_Input for this task_:
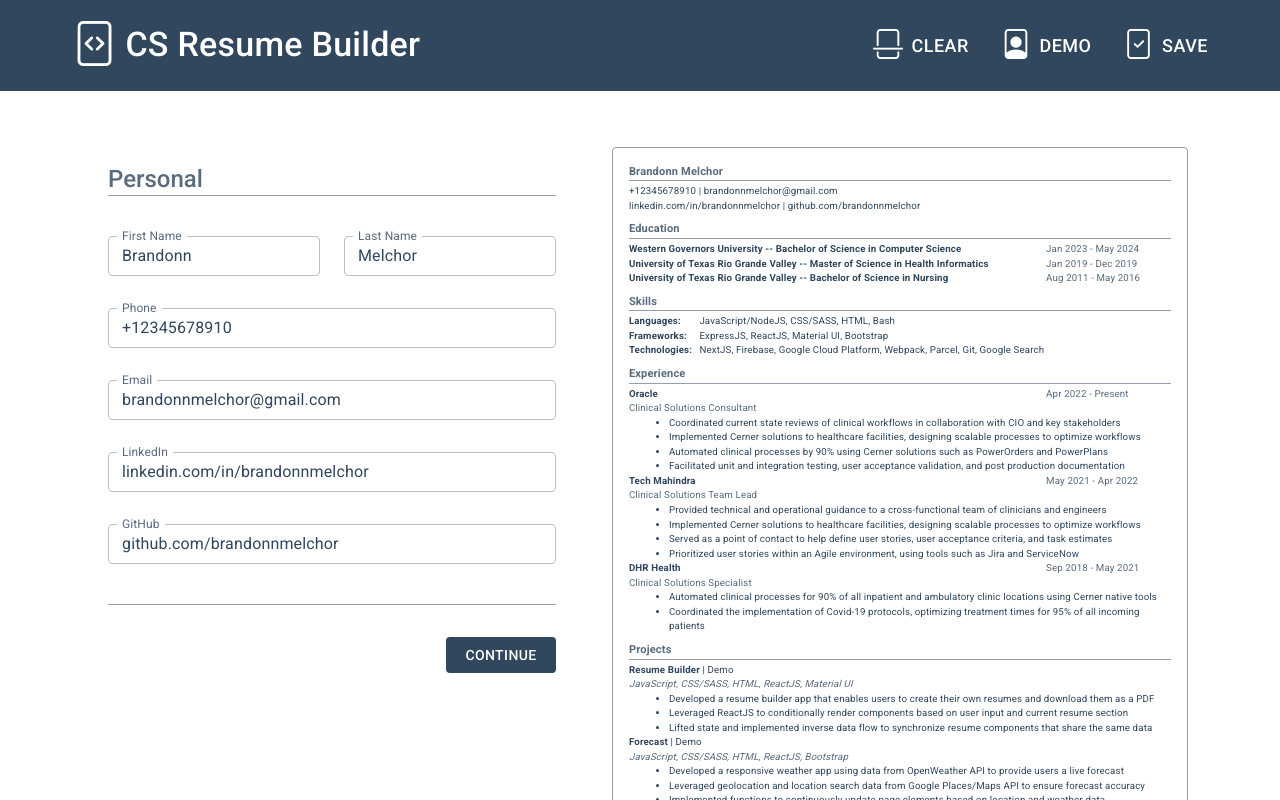
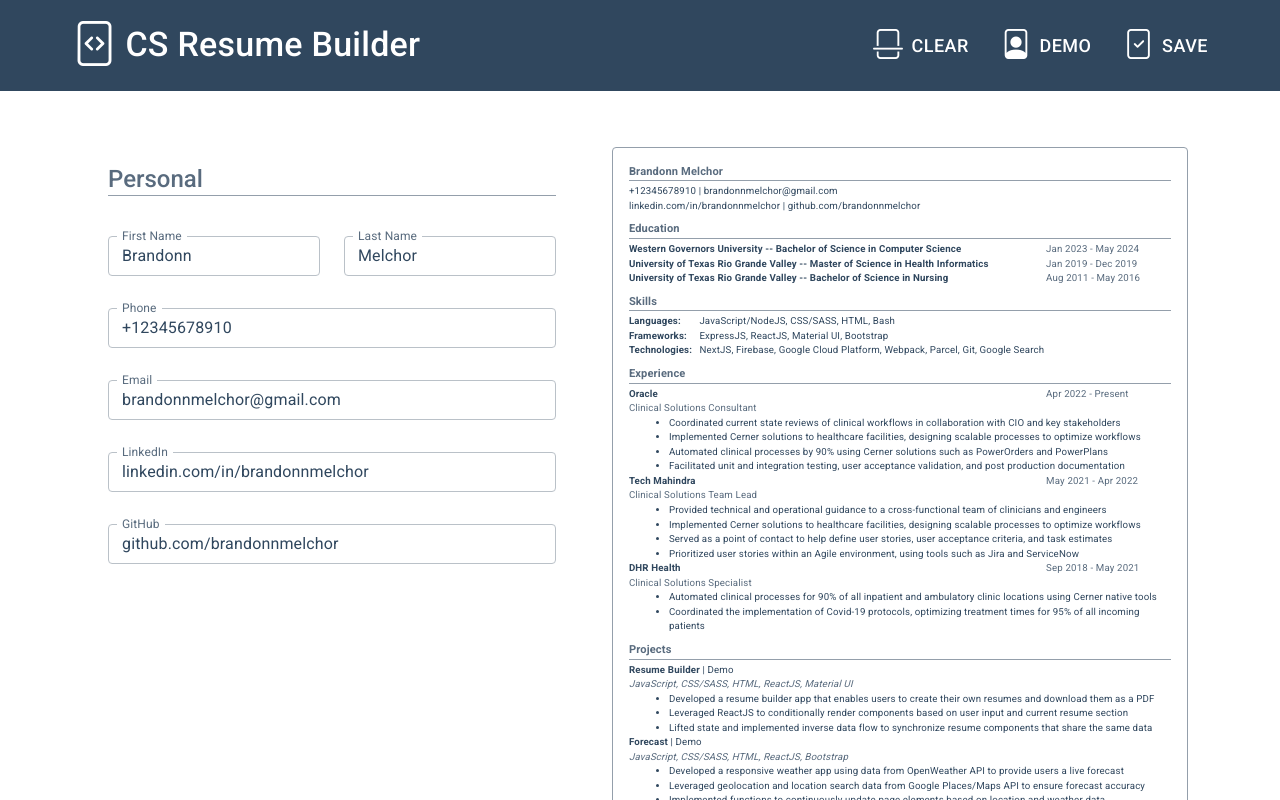
Before and after one commit to brandonnmelchor/resume-builder, a React (Create React App) app: page / in a window 1280 px wide. Shown: the top 800 px of the page. Built offline with nearby package versions, Linux system fonts and the light colour scheme.

Commit message:
extract formnav

```diff
--- a/src/components/Form.js
+++ b/src/components/Form.js
@@ -6,14 +6,11 @@ import ExperienceForm from "./form_components/ExperienceForm";
 import ProjectsForm from "./form_components/ProjectsForm";
 
 import Grid from "@mui/material/Grid";
-import Stack from "@mui/material/Stack";
-import Divider from "@mui/material/Divider";
-import Button from "@mui/material/Button";
 
 export default class Form extends React.Component {
   constructor(props) {
     super(props);
-    this.state = { sectionNumber: 1 };
+    this.state = { section: 1 };
 
     this.prevSection = this.prevSection.bind(this);
     this.nextSection = this.nextSection.bind(this);
@@ -21,106 +18,39 @@ export default class Form extends React.Component {
 
   prevSection() {
     this.setState((state) => {
-      return { sectionNumber: state.sectionNumber - 1 };
+      return { section: state.section - 1 };
     });
   }
 
   nextSection() {
     this.setState((state) => {
-      return { sectionNumber: state.sectionNumber + 1 };
+      return { section: state.section + 1 };
     });
   }
 
   render() {
-    const sectionNumber = this.state.sectionNumber;
+    const section = this.state.section;
+    const sectionNav = {
+      section: this.state.section,
+      prevSection: this.prevSection,
+      nextSection: this.nextSection,
+    };
+
     const resume = this.props.resume;
     const entryMode = this.props.entryMode;
     const handleChange = this.props.handleChange;
 
-    let currentSection;
-    if (sectionNumber === 1) currentSection = <PersonalForm resume={resume} handleChange={handleChange} />;
-    else if (sectionNumber === 2) currentSection = <EducationForm resume={resume} entryMode={entryMode} handleChange={handleChange} />;
-    else if (sectionNumber === 3) currentSection = <SkillsForm resume={resume} handleChange={handleChange} />;
-    else if (sectionNumber === 4) currentSection = <ExperienceForm resume={resume} entryMode={entryMode} handleChange={handleChange} />;
-    else if (sectionNumber === 5) currentSection = <ProjectsForm resume={resume} entryMode={entryMode} handleChange={handleChange} />;
-
-    let formNav;
-    if (entryMode.entryMode) formNav = <EntryNav handleChange={handleChange} />;
-    else formNav = <FormNav sectionNumber={sectionNumber} prevSection={this.prevSection} nextSection={this.nextSection} />;
+    let display;
+    if (section === 1) display = <PersonalForm resume={resume} handleChange={handleChange} sectionNav={sectionNav} />;
+    else if (section === 2) display = <EducationForm resume={resume} entryMode={entryMode} handleChange={handleChange} sectionNav={sectionNav} />;
+    else if (section === 3) display = <SkillsForm resume={resume} handleChange={handleChange} sectionNav={sectionNav} />;
+    else if (section === 4) display = <ExperienceForm resume={resume} entryMode={entryMode} handleChange={handleChange} sectionNav={sectionNav} />;
+    else if (section === 5) display = <ProjectsForm resume={resume} entryMode={entryMode} handleChange={handleChange} sectionNav={sectionNav} />;
 
     return (
       <Grid item xs={10} lg={5} id="form" mr={5} p={2}>
-        {currentSection}
-        {formNav}
+        {display}
       </Grid>
     );
   }
 }
-
-class EntryNav extends React.Component {
-  render() {
-    const { saveEntry, cancelEntry } = this.props.handleChange;
-
-    return (
-      <Stack mt={5}>
-        <Divider className="form-divider" sx={{ mb: 4 }} />
-        <Stack direction="row">
-          <Button
-            variant="outlined"
-            className="nav-button"
-            onClick={() => {
-              cancelEntry();
-            }}>
-            Cancel
-          </Button>
-          <Button
-            variant="contained"
-            disableElevation
-            className="nav-button"
-            onClick={() => {
-              saveEntry();
-            }}
-            sx={{ ml: "auto" }}>
-            Save
-          </Button>
-        </Stack>
-      </Stack>
-    );
-  }
-}
-
-class FormNav extends React.Component {
-  render() {
-    const { sectionNumber, prevSection, nextSection } = this.props;
-
-    return (
-      <Stack mt={5}>
-        <Divider className="form-divider" sx={{ mb: 4 }} />
-        <Stack direction="row">
-          {sectionNumber > 1 && (
-            <Button
-              variant="outlined"
-              className="nav-button"
-              onClick={() => {
-                prevSection();
-              }}>
-              Back
-            </Button>
-          )}
-          {sectionNumber < 5 && (
-            <Button
-              variant="contained"
-              disableElevation
-              className="nav-button"
-              onClick={() => {
-                nextSection();
-              }}
-              sx={{ ml: "auto" }}>
-              Continue
-            </Button>
-          )}
-        </Stack>
-      </Stack>
-    );
-  }
-}
```
Also changed, not shown: src/components/form_components/FormNav.js (added, +73 -0 lines).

_What to work on_:
Repeat all the material exactly, but keep pictures out of the copy.

_Task answer_:
Before and after one commit to brandonnmelchor/resume-builder, a React (Create React App) app: page / in a window 1280 px wide. Shown: the top 800 px of the page. Built offline with nearby package versions, Linux system fonts and the light colour scheme.

Commit message:
extract formnav

```diff
--- a/src/components/Form.js
+++ b/src/components/Form.js
@@ -6,14 +6,11 @@ import ExperienceForm from "./form_components/ExperienceForm";
 import ProjectsForm from "./form_components/ProjectsForm";
 
 import Grid from "@mui/material/Grid";
-import Stack from "@mui/material/Stack";
-import Divider from "@mui/material/Divider";
-import Button from "@mui/material/Button";
 
 export default class Form extends React.Component {
   constructor(props) {
     super(props);
-    this.state = { sectionNumber: 1 };
+    this.state = { section: 1 };
 
     this.prevSection = this.prevSection.bind(this);
     this.nextSection = this.nextSection.bind(this);
@@ -21,106 +18,39 @@ export default class Form extends React.Component {
 
   prevSection() {
     this.setState((state) => {
-      return { sectionNumber: state.sectionNumber - 1 };
+      return { section: state.section - 1 };
     });
   }
 
   nextSection() {
     this.setState((state) => {
-      return { sectionNumber: state.sectionNumber + 1 };
+      return { section: state.section + 1 };
     });
   }
 
   render() {
-    const sectionNumber = this.state.sectionNumber;
+    const section = this.state.section;
+    const sectionNav = {
+      section: this.state.section,
+      prevSection: this.prevSection,
+      nextSection: this.nextSection,
+    };
+
     const resume = this.props.resume;
     const entryMode = this.props.entryMode;
     const handleChange = this.props.handleChange;
 
-    let currentSection;
-    if (sectionNumber === 1) currentSection = <PersonalForm resume={resume} handleChange={handleChange} />;
-    else if (sectionNumber === 2) currentSection = <EducationForm resume={resume} entryMode={entryMode} handleChange={handleChange} />;
-    else if (sectionNumber === 3) currentSection = <SkillsForm resume={resume} handleChange={handleChange} />;
-    else if (sectionNumber === 4) currentSection = <ExperienceForm resume={resume} entryMode={entryMode} handleChange={handleChange} />;
-    else if (sectionNumber === 5) currentSection = <ProjectsForm resume={resume} entryMode={entryMode} handleChange={handleChange} />;
-
-    let formNav;
-    if (entryMode.entryMode) formNav = <EntryNav handleChange={handleChange} />;
-    else formNav = <FormNav sectionNumber={sectionNumber} prevSection={this.prevSection} nextSection={this.nextSection} />;
+    let display;
+    if (section === 1) display = <PersonalForm resume={resume} handleChange={handleChange} sectionNav={sectionNav} />;
+    else if (section === 2) display = <EducationForm resume={resume} entryMode={entryMode} handleChange={handleChange} sectionNav={sectionNav} />;
+    else if (section === 3) display = <SkillsForm resume={resume} handleChange={handleChange} sectionNav={sectionNav} />;
+    else if (section === 4) display = <ExperienceForm resume={resume} entryMode={entryMode} handleChange={handleChange} sectionNav={sectionNav} />;
+    else if (section === 5) display = <ProjectsForm resume={resume} entryMode={entryMode} handleChange={handleChange} sectionNav={sectionNav} />;
 
     return (
       <Grid item xs={10} lg={5} id="form" mr={5} p={2}>
-        {currentSection}
-        {formNav}
+        {display}
       </Grid>
     );
   }
 }
-
-class EntryNav extends React.Component {
-  render() {
-    const { saveEntry, cancelEntry } = this.props.handleChange;
-
-    return (
-      <Stack mt={5}>
-        <Divider className="form-divider" sx={{ mb: 4 }} />
-        <Stack direction="row">
-          <Button
-            variant="outlined"
-            className="nav-button"
-            onClick={() => {
-              cancelEntry();
-            }}>
-            Cancel
-          </Button>
-          <Button
-            variant="contained"
-            disableElevation
-            className="nav-button"
-            onClick={() => {
-              saveEntry();
-            }}
-            sx={{ ml: "auto" }}>
-            Save
-          </Button>
-        </Stack>
-      </Stack>
-    );
-  }
-}
-
-class FormNav extends React.Component {
-  render() {
-    const { sectionNumber, prevSection, nextSection } = this.props;
-
-    return (
-      <Stack mt={5}>
-        <Divider className="form-divider" sx={{ mb: 4 }} />
-        <Stack direction="row">
-          {sectionNumber > 1 && (
-            <Button
-              variant="outlined"
-              className="nav-button"
-              onClick={() => {
-                prevSection();
-              }}>
-              Back
-            </Button>
-          )}
-          {sectionNumber < 5 && (
-            <Button
-              variant="contained"
-              disableElevation
-              className="nav-button"
-              onClick={() => {
-                nextSection();
-              }}
-              sx={{ ml: "auto" }}>
-              Continue
-            </Button>
-          )}
-        </Stack>
-      </Stack>
-    );
-  }
-}
```
Also changed, not shown: src/components/form_components/FormNav.js (added, +73 -0 lines).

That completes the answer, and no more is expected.